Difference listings
_ _ _ _ _
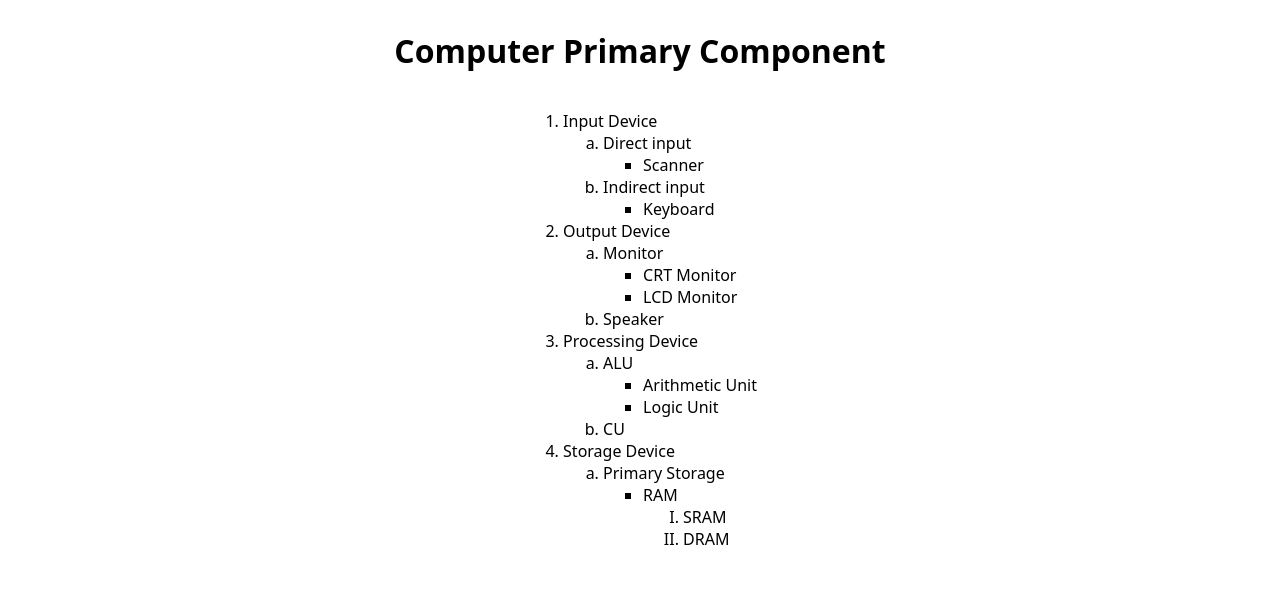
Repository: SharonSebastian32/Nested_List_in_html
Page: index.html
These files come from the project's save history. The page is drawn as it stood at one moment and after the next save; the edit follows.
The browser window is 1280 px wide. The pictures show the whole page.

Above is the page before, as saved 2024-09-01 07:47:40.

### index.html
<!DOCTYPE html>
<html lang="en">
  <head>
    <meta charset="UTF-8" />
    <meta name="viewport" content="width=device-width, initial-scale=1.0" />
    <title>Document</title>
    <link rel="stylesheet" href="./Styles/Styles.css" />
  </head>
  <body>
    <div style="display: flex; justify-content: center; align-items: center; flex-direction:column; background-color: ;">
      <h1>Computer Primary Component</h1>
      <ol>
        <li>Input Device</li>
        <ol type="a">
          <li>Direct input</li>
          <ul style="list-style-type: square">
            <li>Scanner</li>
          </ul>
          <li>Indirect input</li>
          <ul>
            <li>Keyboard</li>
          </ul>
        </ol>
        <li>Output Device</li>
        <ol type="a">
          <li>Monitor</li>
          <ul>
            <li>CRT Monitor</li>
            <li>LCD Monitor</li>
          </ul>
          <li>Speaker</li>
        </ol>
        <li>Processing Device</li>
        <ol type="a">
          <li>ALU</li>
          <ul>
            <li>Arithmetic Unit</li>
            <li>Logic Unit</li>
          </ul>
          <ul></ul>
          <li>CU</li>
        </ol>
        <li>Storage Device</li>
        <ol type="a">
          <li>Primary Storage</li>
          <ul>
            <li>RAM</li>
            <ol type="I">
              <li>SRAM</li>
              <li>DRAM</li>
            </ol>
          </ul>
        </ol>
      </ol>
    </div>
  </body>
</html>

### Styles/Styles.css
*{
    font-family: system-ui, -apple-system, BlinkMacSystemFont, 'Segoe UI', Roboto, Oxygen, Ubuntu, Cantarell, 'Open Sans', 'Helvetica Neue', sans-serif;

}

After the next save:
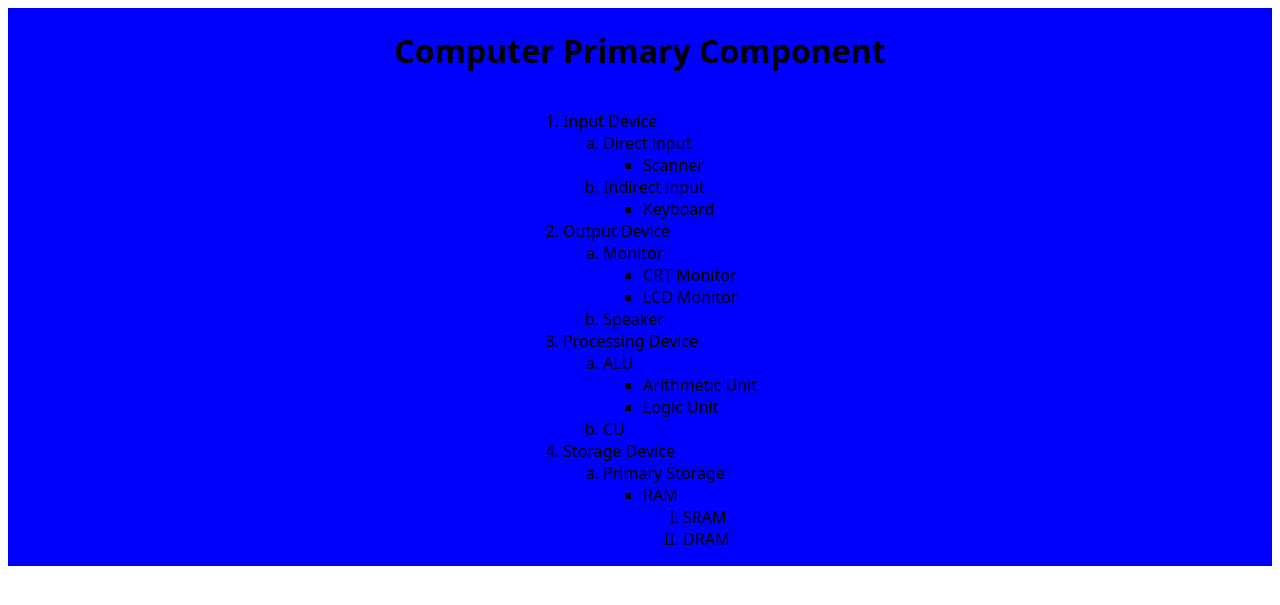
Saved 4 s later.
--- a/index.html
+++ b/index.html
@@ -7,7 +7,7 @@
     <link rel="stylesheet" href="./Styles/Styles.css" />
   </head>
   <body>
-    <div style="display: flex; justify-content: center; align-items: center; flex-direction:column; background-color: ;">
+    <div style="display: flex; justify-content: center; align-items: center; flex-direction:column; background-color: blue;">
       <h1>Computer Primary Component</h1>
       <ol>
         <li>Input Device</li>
_ _ _ _ _
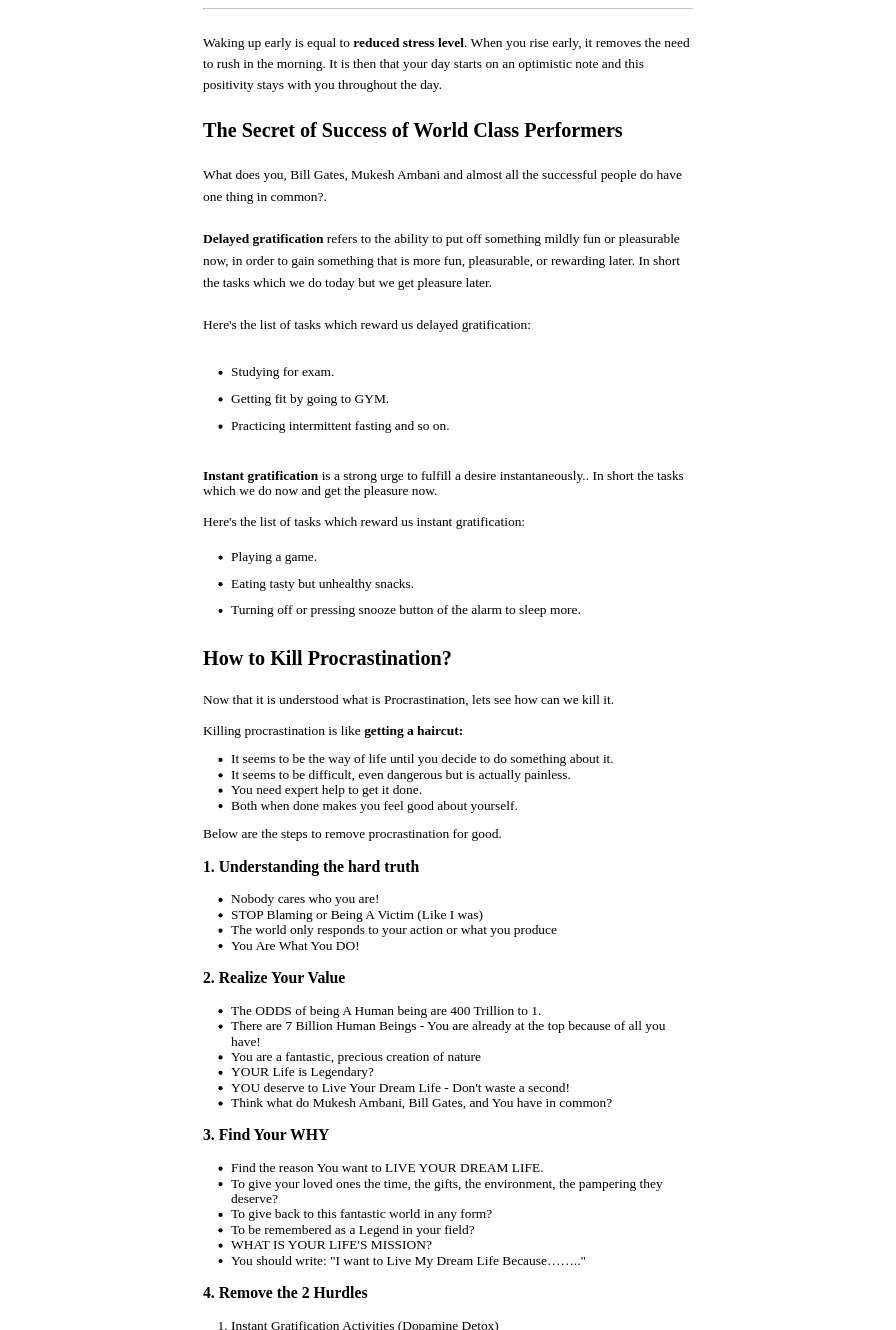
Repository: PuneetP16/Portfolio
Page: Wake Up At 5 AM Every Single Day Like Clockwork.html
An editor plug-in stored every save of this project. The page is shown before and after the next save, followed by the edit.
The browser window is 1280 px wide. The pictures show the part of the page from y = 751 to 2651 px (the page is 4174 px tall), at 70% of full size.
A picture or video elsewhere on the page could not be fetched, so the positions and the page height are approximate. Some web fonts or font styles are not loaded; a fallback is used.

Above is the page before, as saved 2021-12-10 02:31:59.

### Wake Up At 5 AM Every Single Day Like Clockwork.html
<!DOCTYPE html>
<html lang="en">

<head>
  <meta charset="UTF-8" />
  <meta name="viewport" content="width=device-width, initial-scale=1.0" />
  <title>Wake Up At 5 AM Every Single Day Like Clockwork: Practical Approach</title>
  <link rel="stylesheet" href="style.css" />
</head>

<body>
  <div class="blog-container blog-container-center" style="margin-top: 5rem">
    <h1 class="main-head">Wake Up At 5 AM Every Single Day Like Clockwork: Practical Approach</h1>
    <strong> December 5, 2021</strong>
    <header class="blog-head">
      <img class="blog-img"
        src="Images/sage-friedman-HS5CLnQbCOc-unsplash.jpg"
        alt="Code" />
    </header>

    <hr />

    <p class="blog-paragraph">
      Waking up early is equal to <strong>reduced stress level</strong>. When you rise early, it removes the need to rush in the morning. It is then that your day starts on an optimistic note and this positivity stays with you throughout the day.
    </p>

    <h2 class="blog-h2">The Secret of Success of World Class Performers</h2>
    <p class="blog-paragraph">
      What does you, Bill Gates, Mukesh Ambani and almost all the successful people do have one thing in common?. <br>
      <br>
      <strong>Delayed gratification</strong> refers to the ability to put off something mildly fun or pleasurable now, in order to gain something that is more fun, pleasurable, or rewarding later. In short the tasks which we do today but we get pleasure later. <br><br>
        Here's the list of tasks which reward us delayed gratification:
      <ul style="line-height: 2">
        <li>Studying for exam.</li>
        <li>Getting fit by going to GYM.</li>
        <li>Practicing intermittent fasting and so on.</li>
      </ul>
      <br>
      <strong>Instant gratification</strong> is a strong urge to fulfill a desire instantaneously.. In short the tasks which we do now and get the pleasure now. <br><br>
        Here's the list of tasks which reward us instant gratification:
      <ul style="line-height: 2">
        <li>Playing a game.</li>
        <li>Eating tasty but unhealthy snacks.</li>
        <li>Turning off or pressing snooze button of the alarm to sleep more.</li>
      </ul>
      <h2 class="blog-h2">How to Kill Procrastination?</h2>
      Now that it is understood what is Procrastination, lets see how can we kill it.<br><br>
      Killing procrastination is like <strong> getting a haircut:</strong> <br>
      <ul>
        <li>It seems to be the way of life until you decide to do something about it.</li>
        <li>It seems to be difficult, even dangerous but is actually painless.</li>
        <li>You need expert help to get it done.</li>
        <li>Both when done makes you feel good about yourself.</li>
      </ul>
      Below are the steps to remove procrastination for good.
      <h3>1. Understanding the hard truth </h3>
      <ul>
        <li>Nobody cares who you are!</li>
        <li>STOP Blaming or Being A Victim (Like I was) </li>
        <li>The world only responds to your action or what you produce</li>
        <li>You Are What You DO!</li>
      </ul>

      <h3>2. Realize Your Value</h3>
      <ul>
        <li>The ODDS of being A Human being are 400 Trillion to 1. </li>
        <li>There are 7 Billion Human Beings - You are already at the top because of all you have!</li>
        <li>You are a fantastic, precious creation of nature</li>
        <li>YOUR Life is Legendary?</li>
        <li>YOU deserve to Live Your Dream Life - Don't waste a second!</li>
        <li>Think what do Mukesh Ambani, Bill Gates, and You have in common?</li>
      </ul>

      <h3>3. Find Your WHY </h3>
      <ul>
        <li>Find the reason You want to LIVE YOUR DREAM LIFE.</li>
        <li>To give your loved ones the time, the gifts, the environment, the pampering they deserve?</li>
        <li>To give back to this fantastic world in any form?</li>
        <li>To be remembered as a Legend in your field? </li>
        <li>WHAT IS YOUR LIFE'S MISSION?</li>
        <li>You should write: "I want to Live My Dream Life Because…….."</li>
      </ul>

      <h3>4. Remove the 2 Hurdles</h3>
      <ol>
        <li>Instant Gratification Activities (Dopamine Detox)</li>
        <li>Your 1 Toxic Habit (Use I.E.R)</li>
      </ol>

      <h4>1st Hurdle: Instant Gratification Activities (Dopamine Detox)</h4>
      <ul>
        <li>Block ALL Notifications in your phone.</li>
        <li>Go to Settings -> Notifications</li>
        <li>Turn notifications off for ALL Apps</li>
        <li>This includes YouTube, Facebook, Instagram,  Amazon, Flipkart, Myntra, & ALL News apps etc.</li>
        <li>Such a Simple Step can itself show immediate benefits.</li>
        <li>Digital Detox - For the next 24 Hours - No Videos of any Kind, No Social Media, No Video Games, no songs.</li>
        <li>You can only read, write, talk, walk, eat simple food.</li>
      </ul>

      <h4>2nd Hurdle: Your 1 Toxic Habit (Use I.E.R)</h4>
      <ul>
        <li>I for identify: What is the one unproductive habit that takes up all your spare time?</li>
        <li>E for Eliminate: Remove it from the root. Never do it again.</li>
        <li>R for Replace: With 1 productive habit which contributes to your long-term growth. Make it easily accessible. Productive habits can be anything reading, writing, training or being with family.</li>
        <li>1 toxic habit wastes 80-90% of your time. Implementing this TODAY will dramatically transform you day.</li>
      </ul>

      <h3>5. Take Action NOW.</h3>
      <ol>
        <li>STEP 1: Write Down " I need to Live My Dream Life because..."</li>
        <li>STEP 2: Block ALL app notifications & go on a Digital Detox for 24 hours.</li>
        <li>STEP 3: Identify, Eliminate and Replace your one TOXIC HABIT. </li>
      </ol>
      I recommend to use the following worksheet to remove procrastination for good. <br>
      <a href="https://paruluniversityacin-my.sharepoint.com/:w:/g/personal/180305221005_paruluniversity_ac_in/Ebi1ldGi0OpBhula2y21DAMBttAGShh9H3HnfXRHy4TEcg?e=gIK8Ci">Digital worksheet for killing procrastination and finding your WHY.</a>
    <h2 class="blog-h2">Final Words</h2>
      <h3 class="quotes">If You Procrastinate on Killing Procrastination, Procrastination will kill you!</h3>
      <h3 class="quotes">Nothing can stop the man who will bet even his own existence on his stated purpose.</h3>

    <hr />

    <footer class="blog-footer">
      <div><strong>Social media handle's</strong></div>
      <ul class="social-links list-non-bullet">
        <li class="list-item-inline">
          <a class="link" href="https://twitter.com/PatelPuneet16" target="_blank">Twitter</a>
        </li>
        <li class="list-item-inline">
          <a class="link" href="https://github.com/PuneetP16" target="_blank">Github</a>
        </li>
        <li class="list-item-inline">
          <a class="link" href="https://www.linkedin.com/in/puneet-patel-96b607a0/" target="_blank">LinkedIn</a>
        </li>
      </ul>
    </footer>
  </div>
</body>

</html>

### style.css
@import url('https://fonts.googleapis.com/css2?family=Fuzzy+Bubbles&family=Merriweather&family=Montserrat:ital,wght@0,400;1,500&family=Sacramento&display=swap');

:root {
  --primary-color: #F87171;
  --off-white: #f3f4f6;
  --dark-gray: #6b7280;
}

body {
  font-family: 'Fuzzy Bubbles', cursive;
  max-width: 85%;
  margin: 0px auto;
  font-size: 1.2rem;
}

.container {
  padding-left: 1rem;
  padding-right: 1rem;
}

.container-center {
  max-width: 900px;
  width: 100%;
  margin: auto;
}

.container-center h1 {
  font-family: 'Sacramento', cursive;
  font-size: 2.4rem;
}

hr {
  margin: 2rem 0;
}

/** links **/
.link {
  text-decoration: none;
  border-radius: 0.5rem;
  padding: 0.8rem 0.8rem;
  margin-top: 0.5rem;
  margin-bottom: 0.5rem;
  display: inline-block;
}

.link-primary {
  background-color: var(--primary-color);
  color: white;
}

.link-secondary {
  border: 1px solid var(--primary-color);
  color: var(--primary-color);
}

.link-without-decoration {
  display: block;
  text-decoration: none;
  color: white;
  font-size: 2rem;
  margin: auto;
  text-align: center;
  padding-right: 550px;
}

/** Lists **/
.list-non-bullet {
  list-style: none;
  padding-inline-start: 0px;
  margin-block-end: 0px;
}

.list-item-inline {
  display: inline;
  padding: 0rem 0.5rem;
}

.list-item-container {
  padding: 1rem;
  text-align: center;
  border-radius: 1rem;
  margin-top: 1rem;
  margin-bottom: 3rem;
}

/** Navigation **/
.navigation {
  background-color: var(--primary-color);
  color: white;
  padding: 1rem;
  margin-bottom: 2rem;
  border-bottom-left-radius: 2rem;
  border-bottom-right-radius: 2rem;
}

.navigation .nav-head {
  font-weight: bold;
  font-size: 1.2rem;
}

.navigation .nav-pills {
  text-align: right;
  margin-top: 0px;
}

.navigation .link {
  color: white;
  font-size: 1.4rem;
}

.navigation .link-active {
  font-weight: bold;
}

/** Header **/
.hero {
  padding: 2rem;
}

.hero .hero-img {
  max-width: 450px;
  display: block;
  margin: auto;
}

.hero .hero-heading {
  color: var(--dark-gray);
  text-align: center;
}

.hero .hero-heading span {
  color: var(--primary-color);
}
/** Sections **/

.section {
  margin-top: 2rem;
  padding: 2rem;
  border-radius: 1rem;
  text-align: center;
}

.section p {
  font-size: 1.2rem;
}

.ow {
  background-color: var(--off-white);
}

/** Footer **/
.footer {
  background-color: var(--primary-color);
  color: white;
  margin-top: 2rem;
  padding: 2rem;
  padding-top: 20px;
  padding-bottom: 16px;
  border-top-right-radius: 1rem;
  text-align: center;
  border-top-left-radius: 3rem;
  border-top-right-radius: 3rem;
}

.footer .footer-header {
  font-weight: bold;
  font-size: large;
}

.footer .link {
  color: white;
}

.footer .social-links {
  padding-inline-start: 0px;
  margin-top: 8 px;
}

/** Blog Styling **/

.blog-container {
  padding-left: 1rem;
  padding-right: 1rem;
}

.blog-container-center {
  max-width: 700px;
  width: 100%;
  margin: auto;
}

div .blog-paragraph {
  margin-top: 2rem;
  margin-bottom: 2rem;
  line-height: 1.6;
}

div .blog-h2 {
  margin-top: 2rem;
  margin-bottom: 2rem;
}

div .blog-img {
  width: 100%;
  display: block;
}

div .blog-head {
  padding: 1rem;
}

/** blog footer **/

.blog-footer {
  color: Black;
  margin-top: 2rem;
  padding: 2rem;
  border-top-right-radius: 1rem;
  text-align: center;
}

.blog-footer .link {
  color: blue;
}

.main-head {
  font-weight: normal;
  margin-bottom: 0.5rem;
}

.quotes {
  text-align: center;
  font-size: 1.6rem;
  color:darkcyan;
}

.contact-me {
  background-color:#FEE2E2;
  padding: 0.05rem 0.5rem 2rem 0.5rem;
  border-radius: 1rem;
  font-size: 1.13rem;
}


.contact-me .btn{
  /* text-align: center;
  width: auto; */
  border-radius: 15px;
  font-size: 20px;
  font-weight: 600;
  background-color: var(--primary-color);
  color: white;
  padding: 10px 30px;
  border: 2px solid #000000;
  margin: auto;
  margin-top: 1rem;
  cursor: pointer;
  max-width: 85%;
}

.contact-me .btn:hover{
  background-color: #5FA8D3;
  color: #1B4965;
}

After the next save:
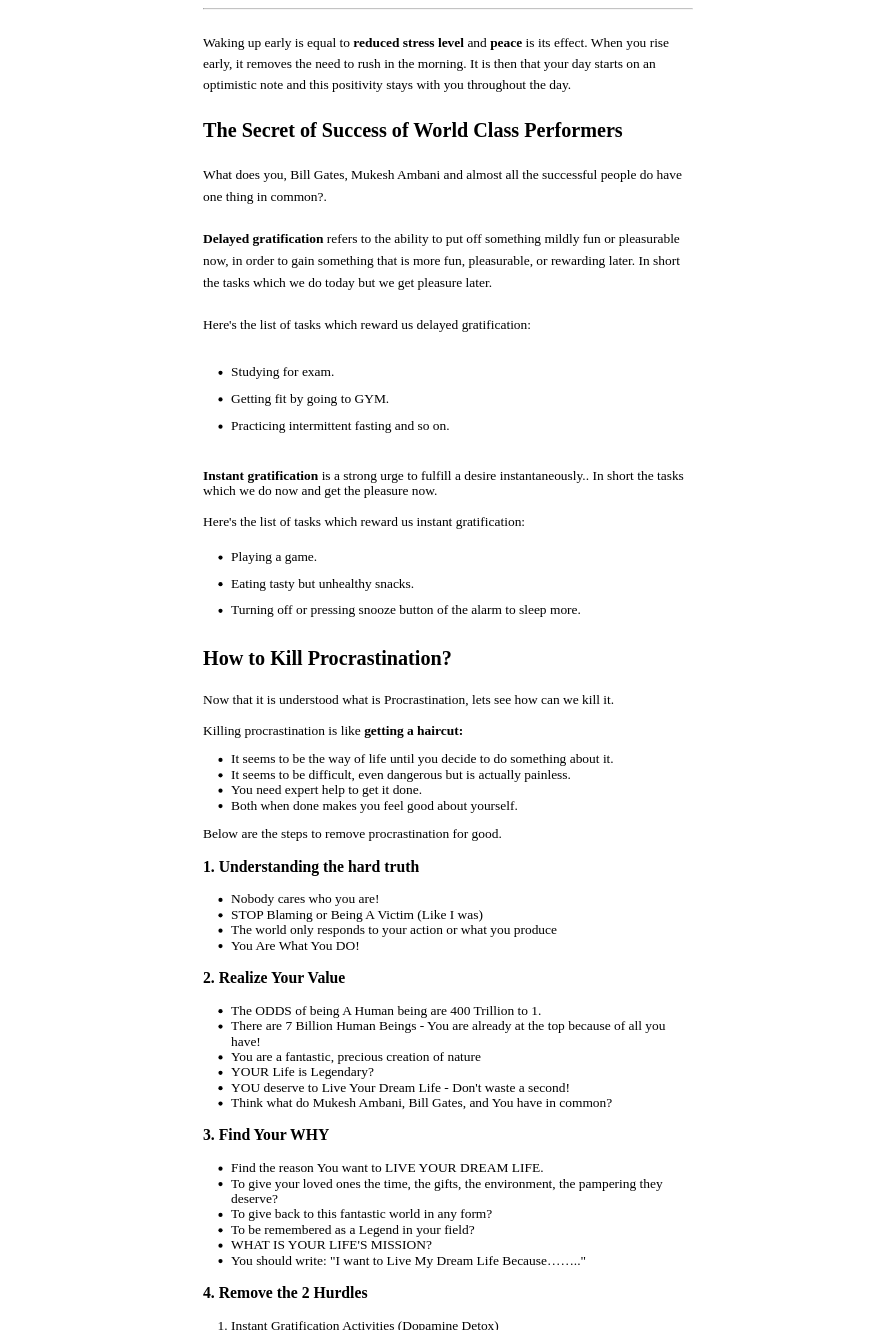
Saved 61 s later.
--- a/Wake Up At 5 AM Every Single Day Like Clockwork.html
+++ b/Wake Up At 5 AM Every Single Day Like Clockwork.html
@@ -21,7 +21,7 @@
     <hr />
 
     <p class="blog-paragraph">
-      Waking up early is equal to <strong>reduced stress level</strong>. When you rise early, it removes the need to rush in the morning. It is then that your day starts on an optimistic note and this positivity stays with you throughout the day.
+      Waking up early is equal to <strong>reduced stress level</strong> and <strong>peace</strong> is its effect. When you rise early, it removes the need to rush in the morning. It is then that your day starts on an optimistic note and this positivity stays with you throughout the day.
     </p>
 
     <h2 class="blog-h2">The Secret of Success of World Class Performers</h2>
_ _ _ _ _
**Activity:** In the data above, each line holding "display" is to be found and copied.

**Response to this exercise:**
    <div style="display: flex; justify-content: center; align-items: center; flex-direction:column; background-color: ;">
-    <div style="display: flex; justify-content: center; align-items: center; flex-direction:column; background-color: ;">
+    <div style="display: flex; justify-content: center; align-items: center; flex-direction:column; background-color: blue;">
@import url('https://fonts.googleapis.com/css2?family=Fuzzy+Bubbles&family=Merriweather&family=Montserrat:ital,wght@0,400;1,500&family=Sacramento&display=swap');
  display: inline-block;
  display: block;
  display: inline;
  display: block;
  display: block;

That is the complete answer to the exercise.